What if you can’t get away for a retreat? The sisters of the Community of St. Francis make available a set of three booklets on doing a retreat at home, for a suggested donation of $20. The sisters will mail the Home Retreat series to any interested persons.
Every now and then, a break from one’s hectic life is not just desirable—it is exactly what’s needed. There are times when what one requires most is time for renewal in a place intended for quiet contemplation.
At a spiritual retreat center, peace comes as one roams through gardens and walks along tree-lined paths. Rest is found as one visits courtyards, sits beside fountains, walks labyrinths and hikes in nature. Eating well and falling asleep in a simple room completes the experience.
Most people begin a retreat somewhat world-weary and finish the experience well rested and with a fresh attitude toward life.
3743 Cesar Chavez St., San Francisco CA 94110

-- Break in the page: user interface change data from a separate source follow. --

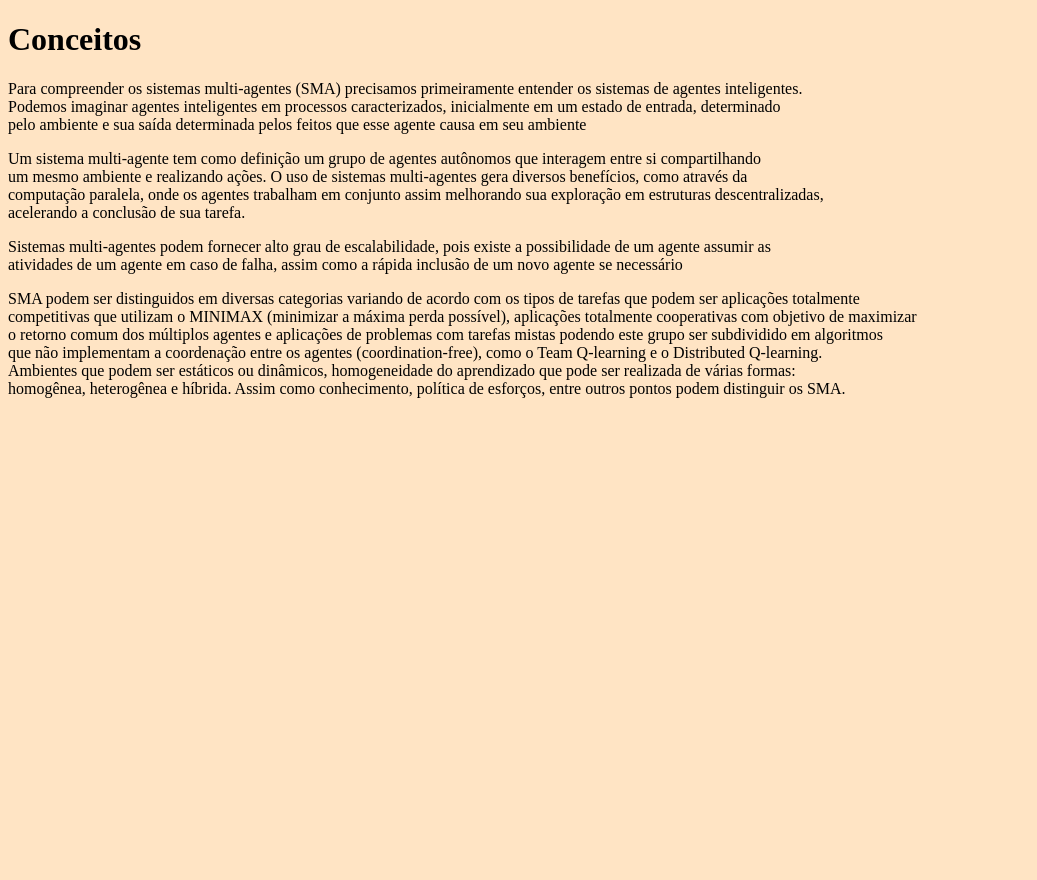
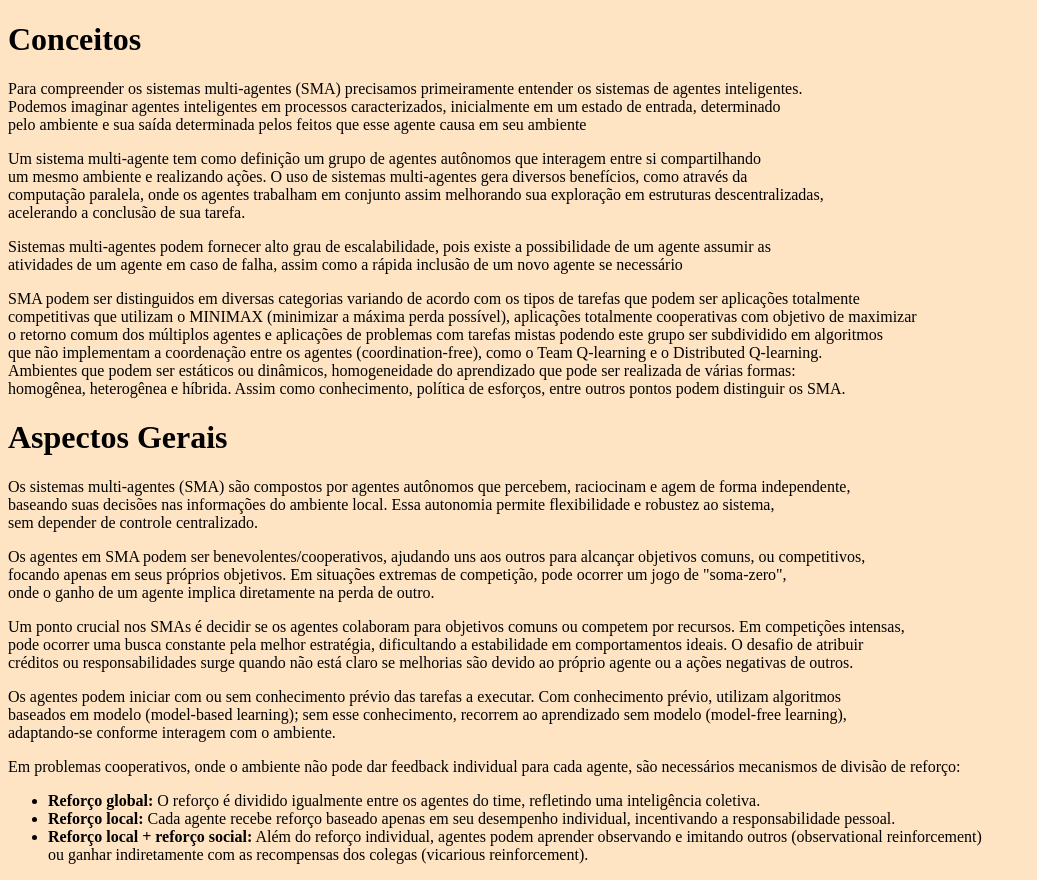
Before and after one commit to anajurp/SMA.github.io, a plain HTML site: page index.html in a window 1280 px wide. Shown: the whole page, without its empty margins (0-1037 px from the left). Before the commit the page ends 800 px from the top, so only its background shows below. Drawn offline with Linux system fonts and the light colour scheme.

Commit message:
Update index.html

```diff
--- a/index.html
+++ b/index.html
@@ -39,5 +39,40 @@
     homogênea, heterogênea e híbrida. Assim como conhecimento, política de esforços, entre outros pontos podem distinguir os SMA.       <br>
 </p>
 
+ <h1>Aspectos Gerais </h1>
+<p>
+  Os sistemas multi-agentes (SMA) são compostos por agentes autônomos que percebem, raciocinam e agem de forma independente,   <br>
+  baseando suas decisões nas informações do ambiente local. Essa autonomia permite flexibilidade e robustez ao sistema,   <br>
+  sem depender de controle centralizado.
+</p>
+
+<p>
+  Os agentes em SMA podem ser benevolentes/cooperativos, ajudando uns aos outros para alcançar objetivos comuns, ou competitivos,   <br>
+  focando apenas em seus próprios objetivos. Em situações extremas de competição, pode ocorrer um jogo de "soma-zero",   <br>
+  onde o ganho de um agente implica diretamente na perda de outro.
+</p>
+
+<p>
+  Um ponto crucial nos SMAs é decidir se os agentes colaboram para objetivos comuns ou competem por recursos.  Em competições intensas,   <br>
+  pode ocorrer uma busca constante pela melhor estratégia, dificultando a estabilidade em comportamentos ideais.  O desafio de atribuir   <br>
+  créditos ou responsabilidades surge quando não está claro se melhorias são devido ao próprio agente ou  a ações negativas de outros.
+
+</p>
+
+<p>
+  Os agentes podem iniciar com ou sem conhecimento prévio das tarefas a executar. Com conhecimento prévio, utilizam algoritmos   <br>
+  baseados em modelo (model-based learning); sem esse conhecimento, recorrem ao aprendizado sem modelo (model-free learning),   <br>
+  adaptando-se conforme interagem com o ambiente.
+</p>
+
+<p>
+  Em problemas cooperativos, onde o ambiente não pode dar feedback individual para cada agente, são necessários mecanismos de divisão de reforço:   <br>
+  <ul>
+  <li><b>Reforço global:</b> O reforço é dividido igualmente entre os agentes do time, refletindo uma inteligência coletiva.</li>
+  <li><b>Reforço local:</b> Cada agente recebe reforço baseado apenas em seu desempenho individual, incentivando a responsabilidade pessoal.</li>
+  <li><b>Reforço local + reforço social:</b> Além do reforço individual, agentes podem aprender observando e imitando outros (observational reinforcement)   <br>
+  ou ganhar indiretamente com as recompensas dos colegas (vicarious reinforcement).</li>
+</ul>
+</p>
   </body>
 </html>
```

Kristine Mietzner lives in Benicia with her golden retriever Max who has no fashion sense whatsoever. She serves on the board of Benicia Literary Arts and works as a field supervisor for the Touro University Graduate School of Education. Her work has appeared in the Contra Costa Times, the Benicia Herald, and the online travel magazine, Your Life is a Trip. Her previously published work is posted at www.redroom.com/member/kristine-mietzner. She can be reached at firstname.lastname@example.org.